while since 1984 here is an extract from 'explainingthefuture.com' by Christopher
“3D printing is an additive technology in which objects are built up in a great many
very thin layers. The first commercial 3D printer was based on a technique called
stereolithography. This was invented by Charles Hull in 1984. Stereolithographic 3D
printers (known as SLAs or stereolithography apparatus) position a perforated platform
just below the surface of a vat of liquid photopolymer. A UV laser beam then traces the
first slice of an object on the surface of this liquid, causing a very thin layer of
photopolymer to harden. The perforated platform is then lowered very slightly and
another slice is traced out and hardened by the laser. Another slice is then created,
and then another, until a complete object has been printed and can be removed from
the vat of photopolymer, drained of excess liquid, and cured. Stereolithographic printers
remain one of the most accurate types of hardware for fabricating 3D output, with a
minimum build layer thickness of only 0.06mm (0.0025 of an inch).”
Since the early days it could be cost effective to use expensive #3DPrinting in the processes for making the moulds used by mass production injection moulding machines, where the unit costs are usually very small.
#3DPrinting is also used for rapid prototyping of new or redesigned components; and is common in many manufacturing and design processes to check aesthetics or suitability of fit in final assemblies, before committing to mass production.

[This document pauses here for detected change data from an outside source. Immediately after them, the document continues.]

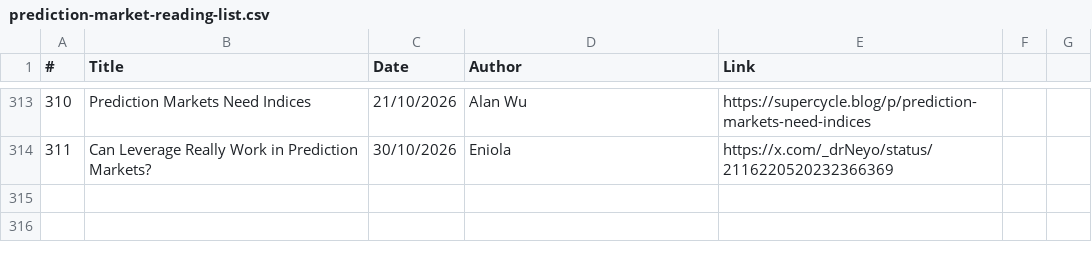
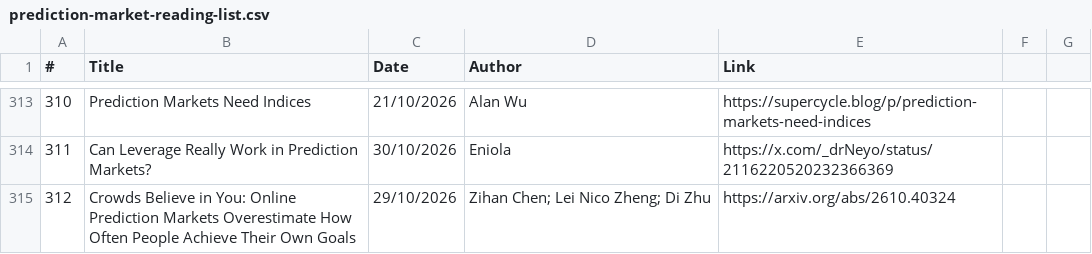
Before and after one commit to michaellwy/onprediction, a CSV file: prediction-market-reading-list.csv, drawn as a sheet; only a part is shown, gaps mark what is left out; the diff names each change by its address in the sheet, - before the commit and + after, or states it on an @@ line.

Commit message:
Add article 312: Crowds Believe in You (arXiv 2610.40324)

```diff
--- a/prediction-market-reading-list.csv
+++ b/prediction-market-reading-list.csv
+row 315: 312 | Crowds Believe in You: Online Prediction Markets Overestimate How Often People Achieve Their Own Goals | 29/10/2026 | Zihan Chen; Lei Nico Zheng; Di Zhu | https://arxiv.org/abs/2610.40324
```
Also changed, not shown: 3 other files.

From a different perspective any use of CNC and Robotic arm could be seen as a form of #3DPrinting; what is different about today’s hi-tech #3DPrinters is the flexibility to precision manufacture efficiently, very complex designs in many types of materials. One such printer is the EnvisionTEC 3D Printer...